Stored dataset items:
──────────

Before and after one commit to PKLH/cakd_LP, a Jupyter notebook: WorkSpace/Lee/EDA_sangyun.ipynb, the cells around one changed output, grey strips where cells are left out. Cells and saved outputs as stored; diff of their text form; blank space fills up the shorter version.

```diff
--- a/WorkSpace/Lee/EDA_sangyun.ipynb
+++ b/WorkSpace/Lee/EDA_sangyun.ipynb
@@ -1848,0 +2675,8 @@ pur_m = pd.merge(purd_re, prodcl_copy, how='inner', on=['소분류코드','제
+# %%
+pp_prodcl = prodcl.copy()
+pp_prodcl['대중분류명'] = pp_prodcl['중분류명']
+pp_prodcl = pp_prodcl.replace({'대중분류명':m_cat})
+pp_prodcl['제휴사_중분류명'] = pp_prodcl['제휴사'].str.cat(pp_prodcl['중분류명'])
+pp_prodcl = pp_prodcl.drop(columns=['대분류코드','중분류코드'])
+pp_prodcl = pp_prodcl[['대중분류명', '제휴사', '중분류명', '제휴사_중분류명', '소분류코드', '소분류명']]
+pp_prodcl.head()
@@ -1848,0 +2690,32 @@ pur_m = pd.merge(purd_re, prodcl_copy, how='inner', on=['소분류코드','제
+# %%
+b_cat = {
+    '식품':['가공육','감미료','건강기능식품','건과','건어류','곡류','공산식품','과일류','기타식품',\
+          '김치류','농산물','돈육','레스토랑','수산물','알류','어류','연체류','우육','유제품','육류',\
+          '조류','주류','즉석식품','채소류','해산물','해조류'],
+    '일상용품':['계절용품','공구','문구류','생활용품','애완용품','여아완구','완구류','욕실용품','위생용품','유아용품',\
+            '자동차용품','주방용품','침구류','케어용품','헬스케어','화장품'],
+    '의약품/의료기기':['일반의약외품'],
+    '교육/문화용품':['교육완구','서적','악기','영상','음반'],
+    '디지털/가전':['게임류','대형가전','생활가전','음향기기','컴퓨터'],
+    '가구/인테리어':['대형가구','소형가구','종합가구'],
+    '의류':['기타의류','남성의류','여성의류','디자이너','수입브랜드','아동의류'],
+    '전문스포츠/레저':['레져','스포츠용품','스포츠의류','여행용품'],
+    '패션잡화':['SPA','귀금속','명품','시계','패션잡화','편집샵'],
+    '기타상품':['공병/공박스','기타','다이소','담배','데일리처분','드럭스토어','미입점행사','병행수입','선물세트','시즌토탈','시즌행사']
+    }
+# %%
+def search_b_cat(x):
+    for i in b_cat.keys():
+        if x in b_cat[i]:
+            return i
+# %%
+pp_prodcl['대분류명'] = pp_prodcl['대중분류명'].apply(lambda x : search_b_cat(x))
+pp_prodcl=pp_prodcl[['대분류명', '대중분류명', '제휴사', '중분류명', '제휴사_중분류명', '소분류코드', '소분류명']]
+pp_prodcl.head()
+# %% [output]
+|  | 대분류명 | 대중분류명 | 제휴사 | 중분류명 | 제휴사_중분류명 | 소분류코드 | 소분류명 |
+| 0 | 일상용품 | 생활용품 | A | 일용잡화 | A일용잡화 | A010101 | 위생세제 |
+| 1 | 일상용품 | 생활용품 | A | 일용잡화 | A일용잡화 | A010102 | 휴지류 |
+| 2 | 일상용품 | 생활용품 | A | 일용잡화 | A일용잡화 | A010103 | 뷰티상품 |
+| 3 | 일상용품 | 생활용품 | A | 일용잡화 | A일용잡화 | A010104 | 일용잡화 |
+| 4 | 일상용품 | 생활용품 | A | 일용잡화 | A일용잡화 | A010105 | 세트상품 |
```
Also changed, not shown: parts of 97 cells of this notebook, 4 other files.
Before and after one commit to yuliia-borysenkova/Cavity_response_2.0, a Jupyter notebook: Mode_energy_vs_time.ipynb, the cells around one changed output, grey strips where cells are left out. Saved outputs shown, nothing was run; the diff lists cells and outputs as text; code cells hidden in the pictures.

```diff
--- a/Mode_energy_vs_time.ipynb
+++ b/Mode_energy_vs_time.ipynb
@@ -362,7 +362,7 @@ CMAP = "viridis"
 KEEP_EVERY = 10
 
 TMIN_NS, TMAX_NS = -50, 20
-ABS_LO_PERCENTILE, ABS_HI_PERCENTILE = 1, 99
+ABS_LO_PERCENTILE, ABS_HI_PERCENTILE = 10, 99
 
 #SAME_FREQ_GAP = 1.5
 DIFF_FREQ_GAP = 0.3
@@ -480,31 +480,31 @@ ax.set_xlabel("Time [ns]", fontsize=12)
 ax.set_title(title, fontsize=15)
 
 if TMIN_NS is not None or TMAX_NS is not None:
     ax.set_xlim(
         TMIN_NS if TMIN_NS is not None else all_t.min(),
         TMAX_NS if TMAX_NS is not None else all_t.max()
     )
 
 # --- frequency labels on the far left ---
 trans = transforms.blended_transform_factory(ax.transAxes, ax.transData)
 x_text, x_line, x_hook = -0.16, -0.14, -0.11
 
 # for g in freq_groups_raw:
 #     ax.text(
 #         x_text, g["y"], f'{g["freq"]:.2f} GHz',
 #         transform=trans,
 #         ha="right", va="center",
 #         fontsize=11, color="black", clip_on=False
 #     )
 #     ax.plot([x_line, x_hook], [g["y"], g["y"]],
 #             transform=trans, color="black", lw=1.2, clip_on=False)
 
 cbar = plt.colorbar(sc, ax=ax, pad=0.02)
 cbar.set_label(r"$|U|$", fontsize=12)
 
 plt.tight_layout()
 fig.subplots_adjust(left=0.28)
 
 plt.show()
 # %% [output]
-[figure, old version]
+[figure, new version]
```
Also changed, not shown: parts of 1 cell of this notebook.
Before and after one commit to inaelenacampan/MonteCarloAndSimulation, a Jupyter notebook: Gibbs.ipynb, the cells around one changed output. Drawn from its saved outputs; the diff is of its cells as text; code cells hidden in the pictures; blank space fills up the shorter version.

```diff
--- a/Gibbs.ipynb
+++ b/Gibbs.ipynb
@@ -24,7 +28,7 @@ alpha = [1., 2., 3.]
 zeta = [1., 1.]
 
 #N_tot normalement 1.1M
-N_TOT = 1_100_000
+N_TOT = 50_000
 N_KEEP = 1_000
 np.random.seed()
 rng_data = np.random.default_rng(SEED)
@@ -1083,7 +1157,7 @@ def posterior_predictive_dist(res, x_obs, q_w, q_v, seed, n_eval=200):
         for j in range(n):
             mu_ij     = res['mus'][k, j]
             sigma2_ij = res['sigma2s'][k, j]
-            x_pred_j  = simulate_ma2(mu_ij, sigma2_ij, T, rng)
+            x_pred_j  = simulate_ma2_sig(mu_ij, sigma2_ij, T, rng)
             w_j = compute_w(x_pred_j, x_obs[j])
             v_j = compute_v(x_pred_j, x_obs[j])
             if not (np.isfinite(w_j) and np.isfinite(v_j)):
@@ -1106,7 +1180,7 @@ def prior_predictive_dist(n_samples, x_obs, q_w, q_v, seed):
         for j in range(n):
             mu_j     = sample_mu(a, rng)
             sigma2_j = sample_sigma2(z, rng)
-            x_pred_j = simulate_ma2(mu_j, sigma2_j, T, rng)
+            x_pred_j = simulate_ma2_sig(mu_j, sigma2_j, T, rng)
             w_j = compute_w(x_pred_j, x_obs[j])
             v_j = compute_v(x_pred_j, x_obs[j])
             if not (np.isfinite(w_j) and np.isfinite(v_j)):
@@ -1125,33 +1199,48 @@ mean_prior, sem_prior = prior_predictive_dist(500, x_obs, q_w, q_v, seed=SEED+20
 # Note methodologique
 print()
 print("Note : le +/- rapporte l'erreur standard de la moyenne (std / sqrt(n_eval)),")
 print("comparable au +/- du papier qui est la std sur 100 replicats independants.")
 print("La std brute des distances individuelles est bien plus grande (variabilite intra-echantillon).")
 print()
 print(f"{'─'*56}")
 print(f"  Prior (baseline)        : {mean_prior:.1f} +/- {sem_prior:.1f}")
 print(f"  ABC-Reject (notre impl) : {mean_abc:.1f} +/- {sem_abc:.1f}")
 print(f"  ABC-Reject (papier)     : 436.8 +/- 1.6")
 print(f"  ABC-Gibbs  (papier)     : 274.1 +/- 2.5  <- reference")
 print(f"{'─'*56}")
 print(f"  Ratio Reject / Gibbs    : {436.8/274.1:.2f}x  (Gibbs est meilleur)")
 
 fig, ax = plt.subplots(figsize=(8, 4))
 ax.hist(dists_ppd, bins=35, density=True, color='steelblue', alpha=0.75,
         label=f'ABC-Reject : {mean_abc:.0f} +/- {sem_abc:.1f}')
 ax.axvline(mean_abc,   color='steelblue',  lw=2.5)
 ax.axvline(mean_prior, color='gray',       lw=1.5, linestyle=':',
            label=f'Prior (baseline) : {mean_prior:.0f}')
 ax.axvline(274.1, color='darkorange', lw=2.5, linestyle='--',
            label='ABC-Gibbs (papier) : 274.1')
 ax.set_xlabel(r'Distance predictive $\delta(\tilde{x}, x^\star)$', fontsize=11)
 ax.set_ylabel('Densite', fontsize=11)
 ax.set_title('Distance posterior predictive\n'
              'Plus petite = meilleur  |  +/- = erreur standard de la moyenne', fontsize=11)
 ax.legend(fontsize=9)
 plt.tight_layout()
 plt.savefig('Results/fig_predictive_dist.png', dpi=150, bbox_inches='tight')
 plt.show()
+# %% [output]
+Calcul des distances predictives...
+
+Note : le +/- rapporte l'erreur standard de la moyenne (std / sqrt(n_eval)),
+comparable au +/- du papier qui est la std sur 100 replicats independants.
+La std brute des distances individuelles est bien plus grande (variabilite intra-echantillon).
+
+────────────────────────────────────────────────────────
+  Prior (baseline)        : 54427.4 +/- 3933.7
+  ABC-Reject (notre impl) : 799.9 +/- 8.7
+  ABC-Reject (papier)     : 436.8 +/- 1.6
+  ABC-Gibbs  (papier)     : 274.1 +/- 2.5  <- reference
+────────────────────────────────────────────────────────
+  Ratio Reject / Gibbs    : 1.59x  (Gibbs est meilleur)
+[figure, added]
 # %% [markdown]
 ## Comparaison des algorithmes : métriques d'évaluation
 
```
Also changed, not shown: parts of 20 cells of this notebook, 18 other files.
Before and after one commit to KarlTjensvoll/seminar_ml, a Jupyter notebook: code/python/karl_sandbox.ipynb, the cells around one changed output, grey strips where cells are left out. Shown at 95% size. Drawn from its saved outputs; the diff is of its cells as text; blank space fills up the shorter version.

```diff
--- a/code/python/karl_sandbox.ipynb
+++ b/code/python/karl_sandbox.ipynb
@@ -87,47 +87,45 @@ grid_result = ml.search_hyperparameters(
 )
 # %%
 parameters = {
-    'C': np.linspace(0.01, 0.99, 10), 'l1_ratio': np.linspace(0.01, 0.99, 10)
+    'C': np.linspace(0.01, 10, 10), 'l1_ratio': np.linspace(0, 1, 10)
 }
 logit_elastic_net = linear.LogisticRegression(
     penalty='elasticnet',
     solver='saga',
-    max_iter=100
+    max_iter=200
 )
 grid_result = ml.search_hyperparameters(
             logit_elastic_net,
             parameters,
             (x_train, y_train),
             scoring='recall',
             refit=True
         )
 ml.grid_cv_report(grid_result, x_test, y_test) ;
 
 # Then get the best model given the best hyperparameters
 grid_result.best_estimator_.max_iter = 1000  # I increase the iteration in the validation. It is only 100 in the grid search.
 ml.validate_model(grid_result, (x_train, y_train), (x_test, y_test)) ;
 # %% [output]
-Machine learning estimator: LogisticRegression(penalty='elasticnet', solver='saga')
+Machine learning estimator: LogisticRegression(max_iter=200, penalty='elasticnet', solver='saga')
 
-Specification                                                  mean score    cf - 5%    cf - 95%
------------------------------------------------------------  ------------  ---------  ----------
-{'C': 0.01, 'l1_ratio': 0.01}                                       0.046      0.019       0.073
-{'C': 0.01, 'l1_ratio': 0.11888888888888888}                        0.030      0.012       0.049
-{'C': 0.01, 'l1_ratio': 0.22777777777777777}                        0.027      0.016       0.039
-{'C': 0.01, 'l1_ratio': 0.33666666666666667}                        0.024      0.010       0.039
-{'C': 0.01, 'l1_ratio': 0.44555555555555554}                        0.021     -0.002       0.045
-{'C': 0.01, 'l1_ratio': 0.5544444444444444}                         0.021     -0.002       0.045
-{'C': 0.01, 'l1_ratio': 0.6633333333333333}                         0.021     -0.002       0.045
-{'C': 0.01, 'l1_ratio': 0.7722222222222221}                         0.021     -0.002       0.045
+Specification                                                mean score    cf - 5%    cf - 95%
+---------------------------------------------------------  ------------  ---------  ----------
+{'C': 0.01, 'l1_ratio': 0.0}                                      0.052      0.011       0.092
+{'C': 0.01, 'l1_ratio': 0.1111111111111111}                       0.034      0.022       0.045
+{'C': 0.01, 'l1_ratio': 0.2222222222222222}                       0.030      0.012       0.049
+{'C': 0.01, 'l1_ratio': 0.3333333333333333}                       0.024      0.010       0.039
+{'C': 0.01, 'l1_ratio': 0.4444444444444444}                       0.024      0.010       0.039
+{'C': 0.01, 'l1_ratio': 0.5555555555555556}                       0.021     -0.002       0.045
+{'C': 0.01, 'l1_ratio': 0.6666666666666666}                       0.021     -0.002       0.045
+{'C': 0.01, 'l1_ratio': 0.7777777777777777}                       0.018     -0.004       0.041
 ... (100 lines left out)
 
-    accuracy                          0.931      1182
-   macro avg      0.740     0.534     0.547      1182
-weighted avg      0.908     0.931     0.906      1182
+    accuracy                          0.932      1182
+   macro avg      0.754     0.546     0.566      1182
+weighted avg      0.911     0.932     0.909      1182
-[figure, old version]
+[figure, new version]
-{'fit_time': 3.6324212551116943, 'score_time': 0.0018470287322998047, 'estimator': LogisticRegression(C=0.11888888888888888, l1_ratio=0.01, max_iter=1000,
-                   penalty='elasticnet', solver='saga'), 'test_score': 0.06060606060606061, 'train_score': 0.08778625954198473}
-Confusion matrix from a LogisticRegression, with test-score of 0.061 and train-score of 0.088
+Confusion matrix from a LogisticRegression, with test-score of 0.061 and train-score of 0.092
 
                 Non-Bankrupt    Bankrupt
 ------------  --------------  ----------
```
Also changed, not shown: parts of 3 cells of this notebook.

──────────

Your response should be made up of the lines in the data that contain the word "standard".

§ **EXERCISE OUTPUT**:
 print("Note : le +/- rapporte l'erreur standard de la moyenne (std / sqrt(n_eval)),")
              'Plus petite = meilleur  |  +/- = erreur standard de la moyenne', fontsize=11)
+Note : le +/- rapporte l'erreur standard de la moyenne (std / sqrt(n_eval)),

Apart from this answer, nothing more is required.